Yet what the pilot script from exec producer Barbara Hall tends to gloss over is this simple fact: Few people can relate to a character who separates from her husband, lands a judgeship virtually simultaneously, then chooses to move in with her opinionated, obnoxious mama.
Show opens 10 years in the past, with Amy Gray (Brenneman) having cold feet on her wedding day and finally deciding to marry the guy based on a coin flip. Back in the present, we see the coin didn’t fall the right way. Amy is legally separated, having just packed up and moved with her darling little daughter, Gillian (Jessica Tuck), from New York to Hartford, Conn. And as she lay in her bed, it’s day one of her new job as a Superior Court judge.
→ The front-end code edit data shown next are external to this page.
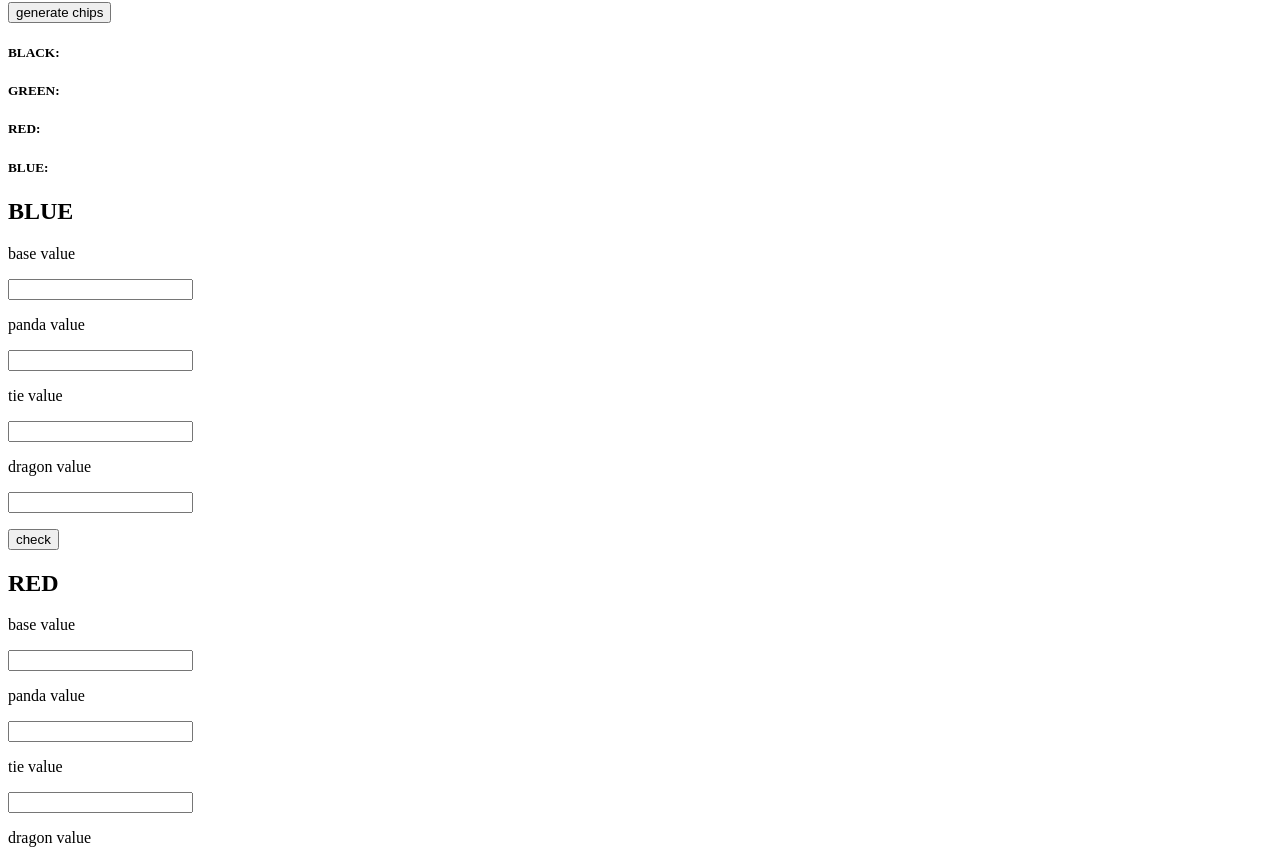
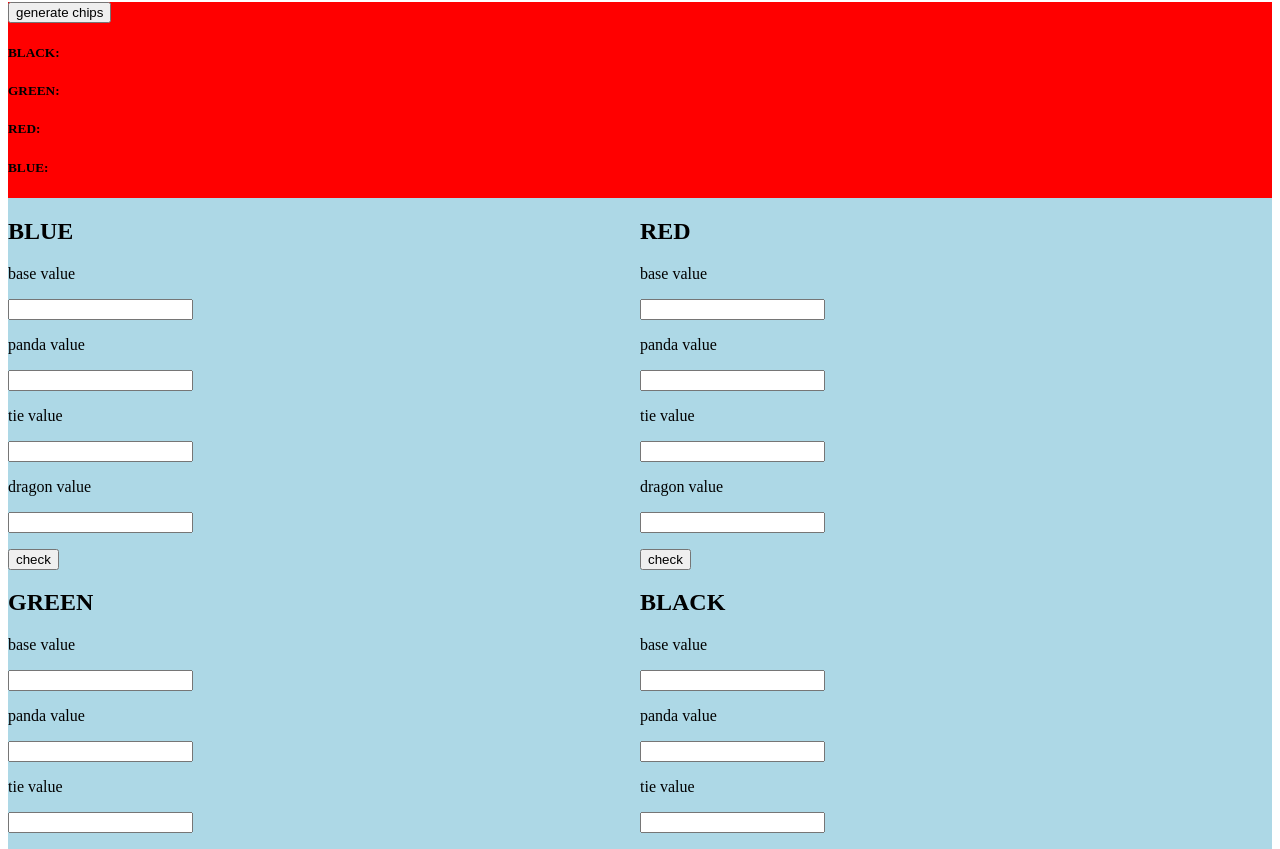
Before and after one commit to AlexBedwell/BacChipTrainer, a plain HTML site: page index.html in a window 1280 px wide. Shown: the part 78-927 px from the top of the page. Drawn offline with nearby package versions, Linux system fonts and the light colour scheme.

Commit message:
style change

```diff
--- a/index.html
+++ b/index.html
@@ -56,7 +56,7 @@
         <!-- Where the user will input the chip values to see if correct-->
         <div class="sumbissions">
             <!-- USER SUBMITS THE VALUES IN REGARDS TO ONLY BLUE -->
-            <div class ="blue-sub">
+            <div class ="blue sub">
                 <h2>BLUE</h2>
                 <div class="base-sub">
                     <p>base value</p>
@@ -69,6 +69,7 @@
                     <p>panda value</p>
                     <input type="text" id="blue-chip-panda">
                     <p id="blue-panda-chk"></p>
+                    </div>
                 <div class="tie-sub">
                     <p>tie value</p>
                     <input text="text" id="blue-chip-tie">
@@ -83,6 +84,7 @@
 
             </div>
             <!-- USER SUBMITS THE VALUES IN REGARDS TO ONLY RED -->
+            <div class="red sub">
                 <h2>RED</h2>
                 <div class="base-sub">
                     <p>base value</p>
@@ -95,6 +97,7 @@
                     <p>panda value</p>
                     <input type="text" id="red-chip-panda">
                     <p id="red-panda-chk"></p>
+                </div>
                 <div class="tie-sub">
                     <p>tie value</p>
                     <input text="text" id="red-chip-tie">
@@ -106,10 +109,10 @@
                     <p id="red-dragon-chck"></p>
                 </div>
                 <button id="red-check">check</button>
-
+            </div>
 
             <!-- USER SUBMITS THE VALUES IN REGARDS TO ONLY BLUE -->
-            <div class ="green-sub">
+            <div class ="green sub">
                 <h2>GREEN</h2>
                 <div class="base-sub">
                     <p>base value</p>
@@ -122,6 +125,7 @@
                     <p>panda value</p>
                     <input type="text" id="green-chip-panda">
                     <p id="green-panda-chk"></p>
+                </div>
                 <div class="tie-sub">
                     <p>tie value</p>
                     <input text="text" id="green-chip-tie">
@@ -137,7 +141,7 @@
             </div>
 
             <!-- USER SUBMITS THE VALUES IN REGARDS TO ONLY BLUE -->
-            <div class ="black-sub">
+            <div class ="black sub">
                 <h2>BLACK</h2>
                 <div class="base-sub">
                     <p>base value</p>
--- a/main.js
+++ b/main.js
@@ -12,6 +12,7 @@ function generateChips(){
 }
 
 $("#gen-chip").click(function(){
+    $('input').val('');
 
     //Generate Chips
     let tempBlue = generateChips();
--- a/style.css
+++ b/style.css
@@ -0,0 +1,32 @@
+body{
+    min-height: 100%;
+}
+button{
+    height:fit-content;
+    width: fit-content;
+}
+.header{
+    display:flex;
+    align-content: center;
+    justify-content: center;
+    text-align:center;
+}
+.container{
+    min-height: 100%;
+    background-color: red;
+}
+.sumbissions{
+    background-color: blue;;
+    display:flex;
+    flex-flow: row wrap;
+    width:100%;
+    align-content: center;
+
+
+}
+.sub{
+    min-width:50%;
+    background-color: lightblue;
+    height:fit-content;
+
+}
```
Lines whose indentation alone changed are shown as unchanged.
Problem is, her mother, Maxine (Daly) — whose home Amy and Lauren now share, is herself a retired judge. Max also quickly proves herself to be overbearing, insensitive, meddling and altogether domineering. And she smokes cigarettes!
The insecure Amy gets the lay of the judging land even as relations with mom heat to a boil. She has heart-to-hearts with her nice-guy, slacker brother Vincent (nice work from Dan Futterman) and lots of bonding time with her huggable little moppet.
By the end of the premiere, it’s possible to feel some hope that this show can overcome its penchant for bogging down in mock dramatics and helmer James Hayman’s soft-focus artsy stylings and merit a second look. For one, Brenneman is a talented dramatic actress whom the camera adores. But what would be the point of tuning in every week to watch a professional woman get mercilessly browbeaten by her mom?
Heed the wisdom of these two words, Judge Amy: Move out.
Tech credits are solid enough.